A statistically significant prolongation of PFS determined by the IRC was demonstrated for patients assigned to receive afatinib dimaleate treatment [HR 0.58 (95 percent CI: 0.43, 0.78); p < 0.001, stratified log-rank test]. Median PFS was 11.1 months in patients treated with afatinib dimaleate and 6.9 months in patients treated with chemotherapy. Objective response rates were 50.4 percent in patients treated with afatinib dimaleate and 19.1 percent in patients treated with chemotherapy. No statistically significant difference in overall survival between the two groups was demonstrated. In patients whose tumors had exon 19 deletions or exon 21 (L858R) substitution mutations, median PFS was 13.6 months in those treated with afatinib dimaleate and 6.9 months in those treated with chemotherapy.
The most frequent ( at least 20 percent incidence) adverse reactions from afatinib dimaleate were diarrhea, rash/dermatitis acneiform, stomatitis, paronychia, dry skin, decreased appetite and pruritus.
Serious adverse reactions were reported in 29 percent of patients treated with afatinib dimaleate.
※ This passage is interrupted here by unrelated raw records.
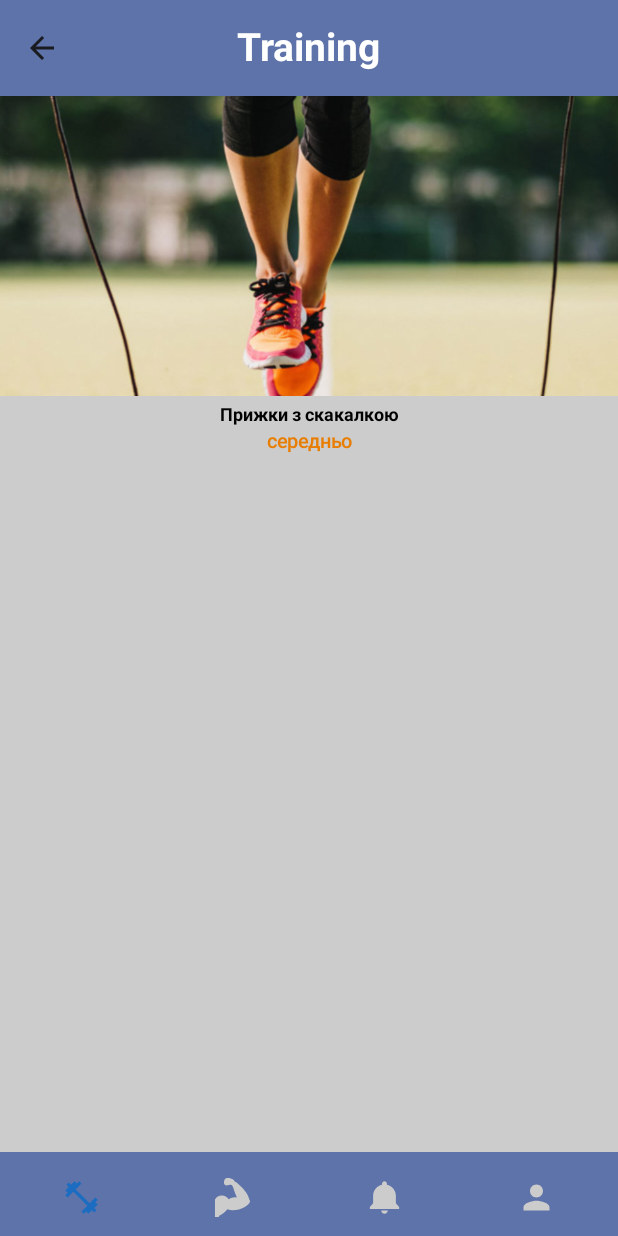
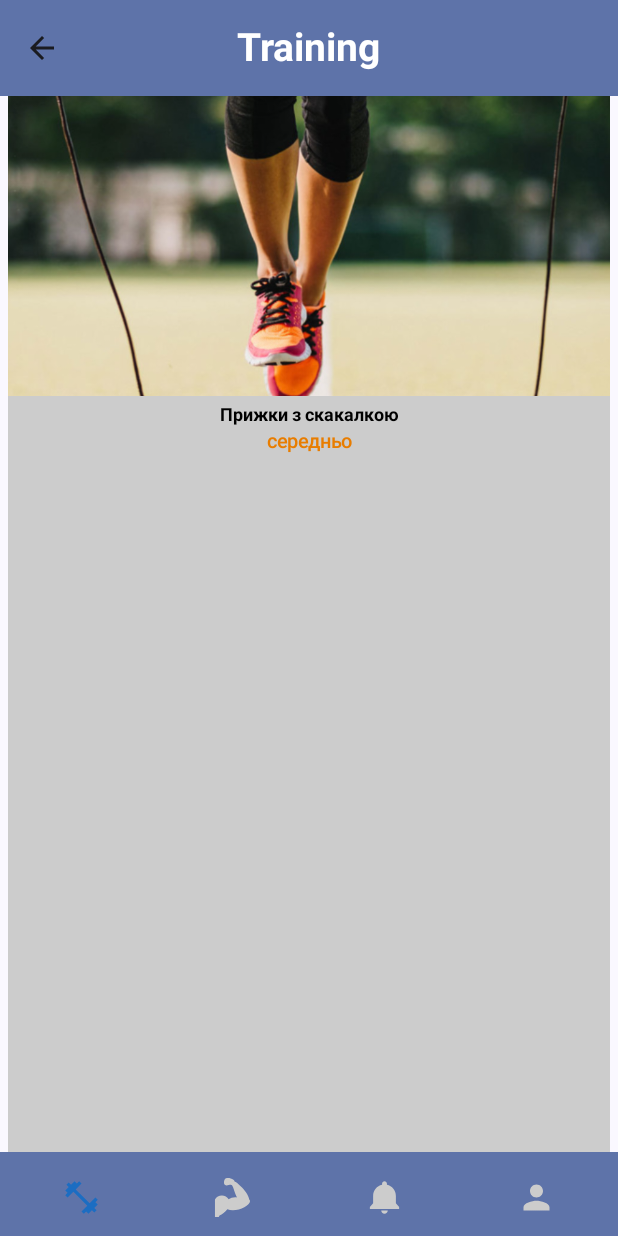
Before and after one commit to VladKyryliuk/FitApp, an Android app built with Jetpack Compose: the screen it shows after launch (MainActivity), after a tap on "Прижки з скакалкою", on a phone screen of 412 x 824 dp. Run offline under Robolectric (Android 15) with nearby library versions, the phone set to English and light mode, and no system bars; our stand-ins replace window size class.

Commit message:
first-commit

```diff
--- a/app/src/main/java/app/kyr/fitapp/screens/ExerciseDescription.kt
+++ b/app/src/main/java/app/kyr/fitapp/screens/ExerciseDescription.kt
@@ -3,17 +3,19 @@ package app.kyr.fitapp.screens
 import androidx.compose.foundation.layout.Box
 import androidx.compose.foundation.layout.Column
 import androidx.compose.foundation.layout.fillMaxSize
+import androidx.compose.foundation.layout.padding
 import androidx.compose.runtime.Composable
 import androidx.compose.runtime.MutableState
 import androidx.compose.ui.Alignment
 import androidx.compose.ui.Modifier
+import androidx.compose.ui.unit.dp
 import app.kyr.fitapp.component.DescriptionExercise
 import app.kyr.fitapp.data.Screens
 import app.kyr.fitapp.model.Exercise
 
 @Composable
 fun ExerciseDescription(selectedExercise:Exercise?) {
-    Box(modifier = Modifier.fillMaxSize()) {
+    Box(modifier = Modifier.fillMaxSize().padding(start = 5.dp, end = 5.dp)) {
         Column(
             modifier = Modifier
                 .fillMaxSize()
--- a/app/src/main/java/app/kyr/fitapp/screens/MyTraining.kt
+++ b/app/src/main/java/app/kyr/fitapp/screens/MyTraining.kt
@@ -49,7 +49,7 @@ fun MyTraining(
     selectedExercise:MutableState<Exercise?>,
     selectedExercise2:MutableState<Exercise?>
     ) {
-    Box(modifier = Modifier.fillMaxSize()) {
+    Box(modifier = Modifier.fillMaxSize().padding(top = 10.dp,start = 45.dp, end = 10.dp)) {
         Column(
             modifier = Modifier
                 .fillMaxSize()
--- a/app/src/main/java/app/kyr/fitapp/screens/Training.kt
+++ b/app/src/main/java/app/kyr/fitapp/screens/Training.kt
@@ -50,7 +50,7 @@ fun Training(
 
      ) {
 
-        Box(modifier = Modifier.fillMaxSize()) {
+        Box(modifier = Modifier.fillMaxSize().padding(top = 10.dp,start = 10.dp, end = 10.dp)) {
             Column(
                 modifier = Modifier
                     .fillMaxSize()
--- a/app/src/main/java/app/kyr/fitapp/service/NavigationService.kt
+++ b/app/src/main/java/app/kyr/fitapp/service/NavigationService.kt
@@ -60,8 +60,8 @@ fun navigateBasedOnWindowSizeReturn(windowSize: WindowSizeClass): Int {
         }
         windowSize.widthSizeClass == WindowWidthSizeClass.Medium -> {
             when (windowSize.heightSizeClass) {
-                WindowHeightSizeClass.Medium -> 4
-                WindowHeightSizeClass.Expanded -> 4
+                WindowHeightSizeClass.Medium -> 3
+                WindowHeightSizeClass.Expanded -> 3
                 else -> 0
             }
         }
```
Also changed, not shown: app/src/main/java/app/kyr/fitapp/Navigations/Navigation.kt (+4 -3 lines), app/src/main/java/app/kyr/fitapp/app/FitApp.kt (+6 -5 lines).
The most frequent serious adverse reactions were diarrhea (6.6 percent), vomiting (4.8 percent), and dyspnea, fatigue, and hypokalemia (1.7 percent each). Fatal adverse reactions in patients treated with afatinib dimaleate patients included pulmonary toxicity/ interstitial lung disease (ILD)-like adverse reactions (1.3 percent), sepsis (0.43 percent), and pneumonia (0.43 percent).
The recommended dose and schedule for afatinib dimaleate is 40 mg orally once daily until disease progression or until it is no longer tolerated by the patient. Afatinib dimaleate should be taken at least one hour before or two hours after a meal.